Professor Jean-François Seznec, adjunct professor at the McDonough School of Business at Georgetown University and founding member of the Lafayette Group LLC, recently gave a talk on “Industrialization in the Gulf and its Impact on the Far East.” The full-house event, held at the Hilton Hotel on 4 June, was part of a series of talks given by Dr. Seznec organized by MEI. Other seminars included “Gulf Industrial Investments in the Far East and Far East Investments in the Gulf” and “Consequences of Nuclear Energy Developments in the Gulf: Risk and Opportunities for China.”
In this first seminar, Dr. Seznec outlined four Gulf government strategies in fostering industrialization: 1) developing in areas where they have a natural advantage; 2) obtaining the best technology; 3) controlling the industry financing; and 4) establishing large industrial centers. These strategies articulate a shared vision by the Gulf states to become major economic powers, primarily through expanding their base of oil and gas reserves. Given the depletion of non-renewable energy resources alongside the risk of price volatility, a greater emphasis has been placed on the downstream oil and gas sector across the region. As a result, Dr. Seznec noted numerous joint ventures with foreign partners, especially in Qatar, which indicate a trend toward economic diversification into related fields such as chemicals and fertilizer, as well as heavy industries such as steel and aluminum. Such fields need abundant cheap energy—easily available in the Gulf.

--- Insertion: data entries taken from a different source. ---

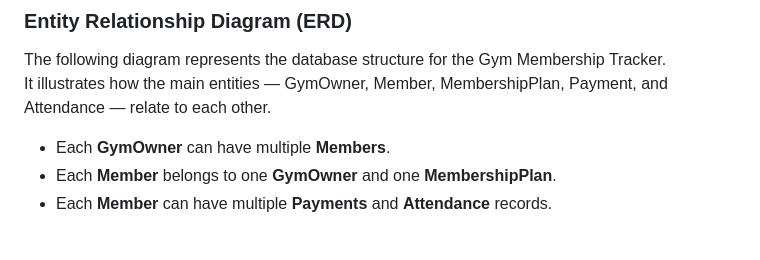
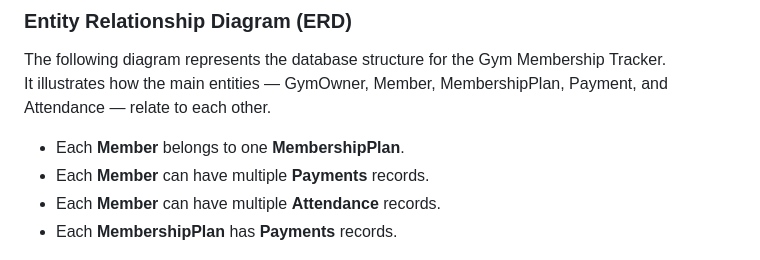
Before and after one commit to Luqmaan-io/gym-membership-tracker, a Markdown page: README.md, the part around the change. Rendered like a GitHub page.

Commit message:
update erd in readme

```diff
--- a/README.md
+++ b/README.md
@@ -93,9 +93,11 @@ As a Staff Member, I want to record a payment against a member's account so that
 The following diagram represents the database structure for the Gym Membership Tracker.
 It illustrates how the main entities — GymOwner, Member, MembershipPlan, Payment, and Attendance — relate to each other.
 
-- Each **GymOwner** can have multiple **Members**.
-- Each **Member** belongs to one **GymOwner** and one **MembershipPlan**.
-- Each **Member** can have multiple **Payments** and **Attendance** records.
+- Each **Member** belongs to one **MembershipPlan**.
+- Each **Member** can have multiple **Payments** records.
+- Each **Member** can have multiple **Attendance** records.
+- Each **MembershipPlan** has **Payments** records.
+
 
 ![ERD Diagram](assets/wireframes/erd.png)
 
```
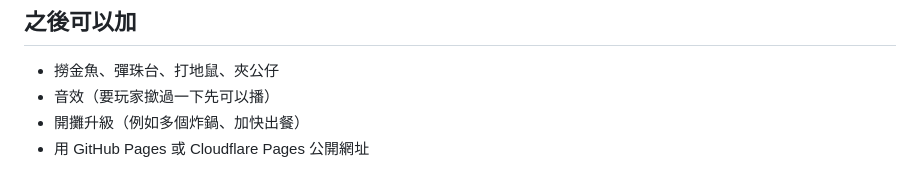
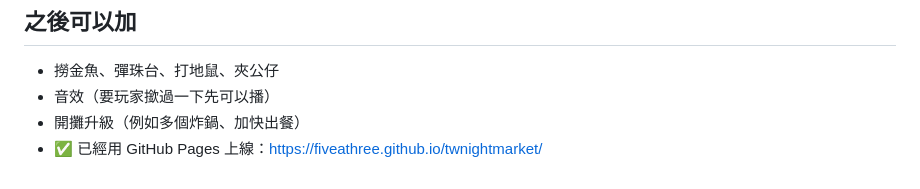
Before and after one commit to fiveathree/twnightmarket, a Markdown page: PROJECT.md, the part around the change. GitHub-like rendering.

Commit message:
PROJECT.md：GitHub Pages 已上線，寫埋網址
Co-Authored-By: Claude Opus 5.5 <noreply@anthropic.com>

```diff
--- a/PROJECT.md
+++ b/PROJECT.md
@@ -151,4 +151,4 @@
 - 撈金魚、彈珠台、打地鼠、夾公仔
 - 音效（要玩家撳過一下先可以播）
 - 開攤升級（例如多個炸鍋、加快出餐）
-- 用 GitHub Pages 或 Cloudflare Pages 公開網址
+- ✅ 已經用 GitHub Pages 上線：https://fiveathree.github.io/twnightmarket/
```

The choice of industrialization, according to Dr. Seznec, leaves the Gulf countries better placed for growth. For instance, Saudi Aramco currently maintains the largest oil production capacity in the world with 12.5 million b/d. In addition, large downstream chemicals joint ventures have been inked between PetroRabigh and Sumitomo as well as Sadara and Dow Chemicals. He further noted the widespread reach of Middle Eastern products “increasingly used in Far East production and, in turn, re-exported to other areas” and argued for the “need for more investments from the Far East in the Middle East in advanced technology.”
There remains, however, challenges such as the relatively high (40%) unemployment rate among youth in the Gulf. Instead of developing local knowledge and skills, industrialization in the region has relied heavily on foreign labor. For example, 95% of workers in Saudi Arabia’s private sector are foreign. This concern regarding a lack of local integration was highlighted by Drs. Peter Sluglett and Ali Kadri of MEI, who, in the talk’s question and answer period, described Gulf industrialization occurring as if removed from social changes in the local community.